The upper Campanian of the American Southwest has produced dinosaurs that are unknown from the northern Great Plains and vice versa. This has led to the idea that North America's Campanian dinosaur fauna was characterized by high levels of endemism and distinct faunal provinces. Here, two horned dinosaurs known from the Southwest, Pentaceratops and Kosmoceratops, are described from southern Canada. Pentaceratops aquilonius sp. nov. is represented by two frill fragments from the uppermost Dinosaur Park Formation near Manyberries, southeast Alberta. Features shared with Pentaceratops include large, triangular epiparietals, an M-shaped parietal posterior bar, and an epiparietal P1 that curls up and twists laterally. The Manyberries specimens differ from Pentaceratops sternbergii and Utahceratops gettyi in that the posterior bar is broader, emargination is weakly developed, and P1 is directed dorsally, rather than anteriorly. Phylogenetic analysis places P. aquilonius as sister to a clade comprising P. sternbergii and Utahceratops. Kosmoceratops is documented by a partial skull from Dinosaur Provincial Park. Previously referred to Chasmosaurus, the skull exhibits derived features inconsistent with this referral, including a reduced septal flange, a caudally inclined narial strut, a triangular narial process, a reduced frontal fontanelle, a weakly hooked rostral, and a narrow, caudally inclined internal naris. Phylogenetic analysis recovers the animal as sister to Kosmoceratops richardsoni, but differences in the shape of the naris and nasal horn suggest that it likely represents a distinct species. The presence of Pentaceratops and Kosmoceratops in Canada argues against the idea of distinct northern and southern faunal provinces, but the fact that they differ from their southern relatives confirms that endemism was high in the Campanian. The ability of dinosaur lineages to disperse long distances across North America suggests that dinosaur distribution was not constrained by geographic barriers, climate, or flora. Instead, dinosaur endemism may result from competitive exclusion of immigrants by established populations adapted to local environmental conditions.

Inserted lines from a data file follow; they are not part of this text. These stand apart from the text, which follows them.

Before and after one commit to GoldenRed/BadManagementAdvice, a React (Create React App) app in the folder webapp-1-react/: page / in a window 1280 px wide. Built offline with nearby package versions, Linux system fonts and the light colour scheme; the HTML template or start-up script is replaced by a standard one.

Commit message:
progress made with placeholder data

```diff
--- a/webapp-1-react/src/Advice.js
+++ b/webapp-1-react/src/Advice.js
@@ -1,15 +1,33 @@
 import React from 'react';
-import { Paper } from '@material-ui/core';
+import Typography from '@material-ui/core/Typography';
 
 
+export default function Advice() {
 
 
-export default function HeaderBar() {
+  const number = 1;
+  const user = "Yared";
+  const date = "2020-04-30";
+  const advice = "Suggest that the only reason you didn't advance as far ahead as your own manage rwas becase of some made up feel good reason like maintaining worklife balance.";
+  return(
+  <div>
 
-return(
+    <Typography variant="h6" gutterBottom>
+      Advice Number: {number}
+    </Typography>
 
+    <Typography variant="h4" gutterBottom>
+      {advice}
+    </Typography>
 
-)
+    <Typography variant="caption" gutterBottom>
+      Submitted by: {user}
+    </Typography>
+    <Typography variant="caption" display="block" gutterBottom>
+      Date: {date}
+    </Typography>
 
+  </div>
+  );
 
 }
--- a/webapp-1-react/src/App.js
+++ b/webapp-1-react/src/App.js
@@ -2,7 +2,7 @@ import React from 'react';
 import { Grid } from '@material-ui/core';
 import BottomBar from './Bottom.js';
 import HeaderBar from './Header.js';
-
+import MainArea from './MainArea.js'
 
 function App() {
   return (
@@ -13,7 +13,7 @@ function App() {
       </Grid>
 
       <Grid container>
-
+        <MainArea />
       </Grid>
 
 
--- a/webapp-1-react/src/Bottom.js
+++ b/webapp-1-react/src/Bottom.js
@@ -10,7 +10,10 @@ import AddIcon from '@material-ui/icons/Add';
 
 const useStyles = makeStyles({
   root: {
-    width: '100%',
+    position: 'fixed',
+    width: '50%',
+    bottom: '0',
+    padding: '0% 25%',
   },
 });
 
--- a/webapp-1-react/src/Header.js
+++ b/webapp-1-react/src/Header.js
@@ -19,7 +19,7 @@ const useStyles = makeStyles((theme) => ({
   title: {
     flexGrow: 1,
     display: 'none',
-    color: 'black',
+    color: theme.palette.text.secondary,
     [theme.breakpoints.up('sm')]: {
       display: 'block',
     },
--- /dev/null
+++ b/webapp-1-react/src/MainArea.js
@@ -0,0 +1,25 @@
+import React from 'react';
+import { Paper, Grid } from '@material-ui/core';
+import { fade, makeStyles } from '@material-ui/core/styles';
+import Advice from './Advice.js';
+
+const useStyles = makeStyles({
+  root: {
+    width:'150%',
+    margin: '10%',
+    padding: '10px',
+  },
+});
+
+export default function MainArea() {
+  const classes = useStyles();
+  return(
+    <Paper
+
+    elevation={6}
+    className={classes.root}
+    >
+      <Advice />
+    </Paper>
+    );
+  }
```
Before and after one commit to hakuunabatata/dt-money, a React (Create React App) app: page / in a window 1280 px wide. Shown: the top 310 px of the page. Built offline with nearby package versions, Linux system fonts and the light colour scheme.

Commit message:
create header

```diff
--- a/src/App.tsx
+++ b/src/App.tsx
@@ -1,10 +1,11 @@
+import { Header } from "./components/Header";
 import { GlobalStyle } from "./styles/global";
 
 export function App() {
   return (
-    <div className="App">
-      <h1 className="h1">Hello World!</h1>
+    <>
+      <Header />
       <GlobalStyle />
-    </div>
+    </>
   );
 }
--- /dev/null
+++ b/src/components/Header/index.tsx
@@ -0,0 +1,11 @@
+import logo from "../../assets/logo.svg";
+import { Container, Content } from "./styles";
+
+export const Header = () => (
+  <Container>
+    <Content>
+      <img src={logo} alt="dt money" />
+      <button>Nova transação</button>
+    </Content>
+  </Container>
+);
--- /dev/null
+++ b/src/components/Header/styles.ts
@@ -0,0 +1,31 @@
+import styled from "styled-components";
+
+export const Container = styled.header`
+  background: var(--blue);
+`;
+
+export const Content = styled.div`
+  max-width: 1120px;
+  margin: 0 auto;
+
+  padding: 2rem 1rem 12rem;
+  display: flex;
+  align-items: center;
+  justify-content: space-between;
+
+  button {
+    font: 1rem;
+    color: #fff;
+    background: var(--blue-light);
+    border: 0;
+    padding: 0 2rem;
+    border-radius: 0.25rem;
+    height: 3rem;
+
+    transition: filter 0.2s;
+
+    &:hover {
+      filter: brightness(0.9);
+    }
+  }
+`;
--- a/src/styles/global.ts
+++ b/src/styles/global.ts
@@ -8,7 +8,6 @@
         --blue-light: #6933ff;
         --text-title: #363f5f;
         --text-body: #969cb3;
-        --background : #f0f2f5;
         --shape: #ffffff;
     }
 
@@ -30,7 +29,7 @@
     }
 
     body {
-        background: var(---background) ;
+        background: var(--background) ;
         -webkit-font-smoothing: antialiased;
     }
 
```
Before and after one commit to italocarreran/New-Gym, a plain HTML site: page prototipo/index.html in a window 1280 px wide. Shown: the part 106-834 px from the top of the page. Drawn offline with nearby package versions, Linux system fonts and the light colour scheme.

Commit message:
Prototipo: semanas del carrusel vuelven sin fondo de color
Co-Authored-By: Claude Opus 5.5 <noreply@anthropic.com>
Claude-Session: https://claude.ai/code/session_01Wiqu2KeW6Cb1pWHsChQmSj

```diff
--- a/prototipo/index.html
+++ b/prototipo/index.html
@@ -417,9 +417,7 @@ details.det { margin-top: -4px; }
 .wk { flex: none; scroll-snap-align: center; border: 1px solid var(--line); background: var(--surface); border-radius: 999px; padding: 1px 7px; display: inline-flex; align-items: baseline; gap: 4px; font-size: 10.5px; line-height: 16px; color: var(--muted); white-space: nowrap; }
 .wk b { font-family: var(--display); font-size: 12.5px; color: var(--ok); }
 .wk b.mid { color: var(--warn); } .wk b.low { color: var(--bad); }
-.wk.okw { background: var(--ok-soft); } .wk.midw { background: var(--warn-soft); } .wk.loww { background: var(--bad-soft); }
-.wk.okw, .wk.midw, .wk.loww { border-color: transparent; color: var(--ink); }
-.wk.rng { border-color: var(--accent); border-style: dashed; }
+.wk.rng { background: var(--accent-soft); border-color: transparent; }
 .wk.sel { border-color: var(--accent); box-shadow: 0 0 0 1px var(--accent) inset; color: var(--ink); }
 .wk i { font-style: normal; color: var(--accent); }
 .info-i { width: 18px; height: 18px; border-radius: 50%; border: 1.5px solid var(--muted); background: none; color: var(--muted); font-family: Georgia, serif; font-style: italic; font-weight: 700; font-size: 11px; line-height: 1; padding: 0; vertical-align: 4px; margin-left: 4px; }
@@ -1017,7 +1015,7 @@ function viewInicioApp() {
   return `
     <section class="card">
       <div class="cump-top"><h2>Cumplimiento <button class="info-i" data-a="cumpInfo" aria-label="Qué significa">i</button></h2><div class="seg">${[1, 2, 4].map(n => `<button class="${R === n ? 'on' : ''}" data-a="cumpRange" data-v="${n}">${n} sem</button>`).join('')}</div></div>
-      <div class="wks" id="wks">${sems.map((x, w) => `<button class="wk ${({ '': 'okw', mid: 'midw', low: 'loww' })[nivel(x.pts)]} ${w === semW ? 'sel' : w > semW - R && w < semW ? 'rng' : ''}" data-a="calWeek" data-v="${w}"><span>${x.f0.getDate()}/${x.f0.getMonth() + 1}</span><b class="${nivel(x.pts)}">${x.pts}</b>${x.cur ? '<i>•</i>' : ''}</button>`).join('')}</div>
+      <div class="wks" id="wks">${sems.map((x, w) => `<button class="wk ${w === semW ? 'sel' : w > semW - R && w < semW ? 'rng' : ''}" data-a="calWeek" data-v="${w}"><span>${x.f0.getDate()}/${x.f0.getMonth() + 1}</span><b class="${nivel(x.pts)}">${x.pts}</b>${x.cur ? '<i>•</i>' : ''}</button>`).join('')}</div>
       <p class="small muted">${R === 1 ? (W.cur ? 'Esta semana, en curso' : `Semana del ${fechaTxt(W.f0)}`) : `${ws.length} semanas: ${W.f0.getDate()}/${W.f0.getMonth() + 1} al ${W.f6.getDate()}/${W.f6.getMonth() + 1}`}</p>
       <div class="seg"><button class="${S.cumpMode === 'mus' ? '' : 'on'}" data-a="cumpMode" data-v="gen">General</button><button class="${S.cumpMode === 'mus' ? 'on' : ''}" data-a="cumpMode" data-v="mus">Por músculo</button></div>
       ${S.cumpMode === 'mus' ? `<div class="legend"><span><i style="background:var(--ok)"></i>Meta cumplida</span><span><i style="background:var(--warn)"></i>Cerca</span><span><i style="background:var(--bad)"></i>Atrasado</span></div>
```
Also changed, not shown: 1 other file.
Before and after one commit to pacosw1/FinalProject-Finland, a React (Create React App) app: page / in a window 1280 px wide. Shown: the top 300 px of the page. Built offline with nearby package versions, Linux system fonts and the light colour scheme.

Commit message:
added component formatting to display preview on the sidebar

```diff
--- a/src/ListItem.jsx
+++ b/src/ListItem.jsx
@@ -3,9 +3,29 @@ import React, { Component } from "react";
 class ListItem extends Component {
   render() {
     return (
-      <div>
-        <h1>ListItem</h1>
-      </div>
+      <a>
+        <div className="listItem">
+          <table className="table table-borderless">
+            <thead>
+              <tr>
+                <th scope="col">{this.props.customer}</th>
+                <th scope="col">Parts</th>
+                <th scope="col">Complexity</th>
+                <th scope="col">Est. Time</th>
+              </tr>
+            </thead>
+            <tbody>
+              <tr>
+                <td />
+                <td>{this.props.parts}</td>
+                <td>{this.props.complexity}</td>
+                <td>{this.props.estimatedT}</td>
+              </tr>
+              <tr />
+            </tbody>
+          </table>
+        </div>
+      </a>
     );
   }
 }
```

British Triassic Pterosaur is Really a Drepanosaur

Re-examination of the purported pterosaur wing metacarpals from the Upper Triassic of England


Dalla Vecchia et al


Two small bones from the Upper Triassic of Cromhall Quarry (Gloucestershire, England), which are referred in the literature to pterosaurian wing metacarpals, are compared with wing metacarpals of unequivocal pterosaur specimens from the Upper Triassic of Italy and Greenland as well as those of the Liassic Dimorphodon macronyx from England. The two are morphologically distinct from the unequivocal wing metacarpals. Comparison with the phalanges of drepanosauromorphs suggests that they are probably penultimate phalanges of those bizarre diapsids. Drepanosauromorphs are now known from Cromhall Quarry, but they were not in 1990 when the two presumed wing metacarpals were described. There is no definitive evidence of the presence of pterosaurs in the Triassic of the UK.